Reference was made to the historical story of Jonah and the whale in the preceding chapter. Now some Nantucketers rather distrust this historical story of Jonah and the whale. But then there were some sceptical Greeks and Romans, who, standing out from the orthodox pagans of their times, equally doubted the story of Hercules and the whale, and Arion and the dolphin; and yet their doubting those traditions did not make those traditions one whit the less facts, for all that.
One old Sag-Harbor whaleman’s chief reason for questioning the Hebrew story was this:—He had one of those quaint old-fashioned Bibles, embellished with curious, unscientific plates; one of which represented Jonah’s whale with two spouts in his head—a peculiarity only true with respect to a species of the Leviathan (the Right Whale, and the varieties of that order), concerning which the fishermen have this saying, „A penny roll would choke him“; his swallow is so very small. But, to this, Bishop Jebb’s anticipative answer is ready. It is not necessary, hints the Bishop, that we consider Jonah as tombed in the whale’s belly, but as temporarily lodged in some part of his mouth. And this seems reasonable enough in the good Bishop. For truly, the Right Whale’s mouth would accommodate a couple of whist-tables, and comfortably seat all the players. Possibly, too, Jonah might have ensconced himself in a hollow tooth; but, on second thoughts, the Right Whale is toothless.
Another reason which Sag-Harbor (he went by that name) urged for his want of faith in this matter of the prophet, was something obscurely in reference to his incarcerated body and the whale’s gastric juices. But this objection likewise falls to the ground, because a German exegetist supposes that Jonah must have taken refuge in the floating body of a DEAD whale—even as the French soldiers in the Russian campaign turned their dead horses into tents, and crawled into them. Besides, it has been divined by other continental commentators, that when Jonah was thrown overboard from the Joppa ship, he straightway effected his escape to another vessel near by, some vessel with a whale for a figure-head; and, I would add, possibly called „The Whale,“ as some craft are nowadays christened the „Shark,“ the „Gull,“ the „Eagle.“ Nor have there been wanting learned exegetists who have opined that the whale mentioned in the book of Jonah merely meant a life-preserver—an inflated bag of wind—which the endangered prophet swam to, and so was saved from a watery doom. Poor Sag-Harbor, therefore, seems worsted all round. But he had still another reason for his want of faith. It was this, if I remember right: Jonah was swallowed by the whale in the Mediterranean Sea, and after three days he was vomited up somewhere within three days‘ journey of Nineveh, a city on the Tigris, very much more than three days‘ journey across from the nearest point of the Mediterranean coast. How is that?
But was there no other way for the whale to land the prophet within that short distance of Nineveh? Yes. He might have carried him round by the way of the Cape of Good Hope.

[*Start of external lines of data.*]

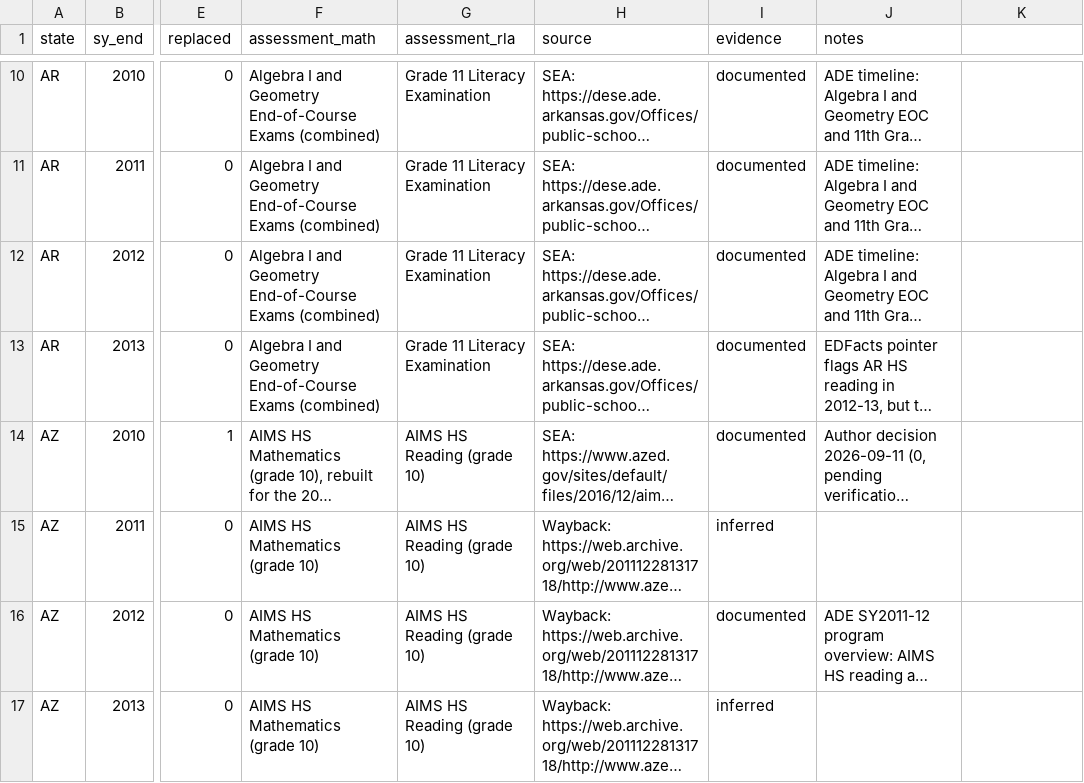
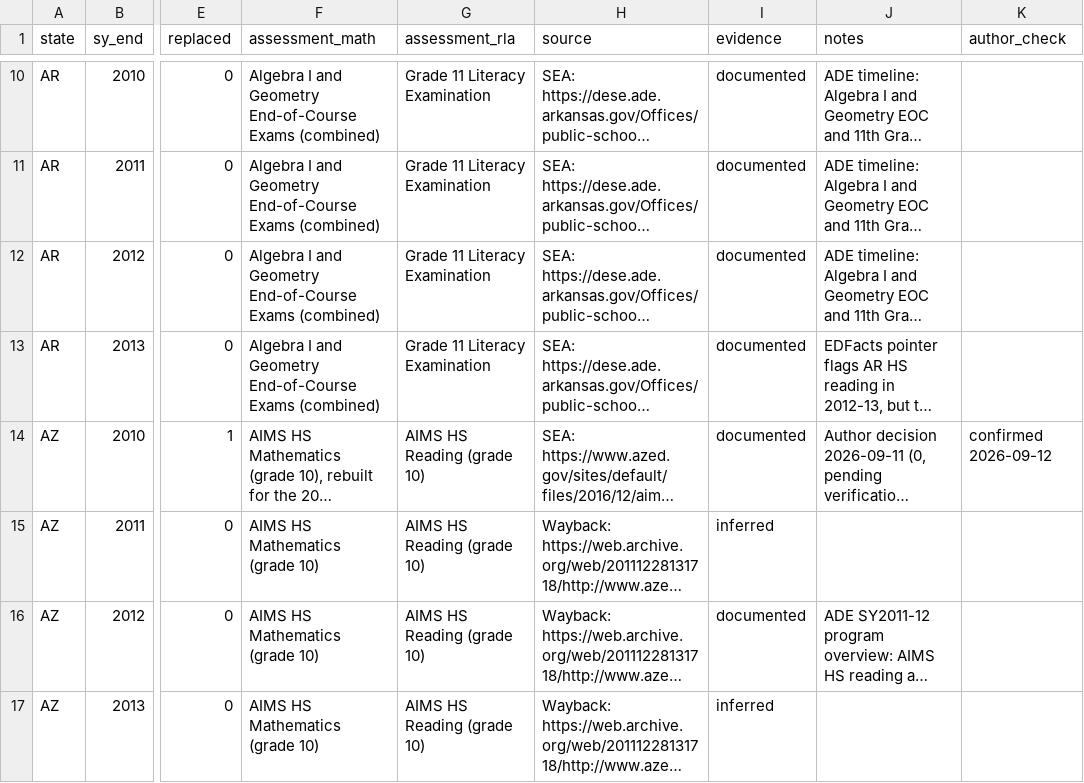
Before and after one commit to Scully4441/finance-reform-study, a CSV file: data/reference/test_replacement.csv, drawn as a sheet; only a part is shown, gaps mark what is left out; long unchanged cells end in …; the diff covers the shown part only; the diff names each change by its address in the sheet, - before the commit and + after, or states it on an @@ line.

Commit message:
test replacement table checked

```diff
--- a/data/reference/test_replacement.csv
+++ b/data/reference/test_replacement.csv
-K1: (empty)
+K1: author_check
-K14 (author_check): (empty)
+K14 (author_check): confirmed 2026-09-12
```
Also changed, not shown: 38 edited cells elsewhere in this file.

But not to speak of the passage through the whole length of the Mediterranean, and another passage up the Persian Gulf and Red Sea, such a supposition would involve the complete circumnavigation of all Africa in three days, not to speak of the Tigris waters, near the site of Nineveh, being too shallow for any whale to swim in. Besides, this idea of Jonah’s weathering the Cape of Good Hope at so early a day would wrest the honour of the discovery of that great headland from Bartholomew Diaz, its reputed discoverer, and so make modern history a liar.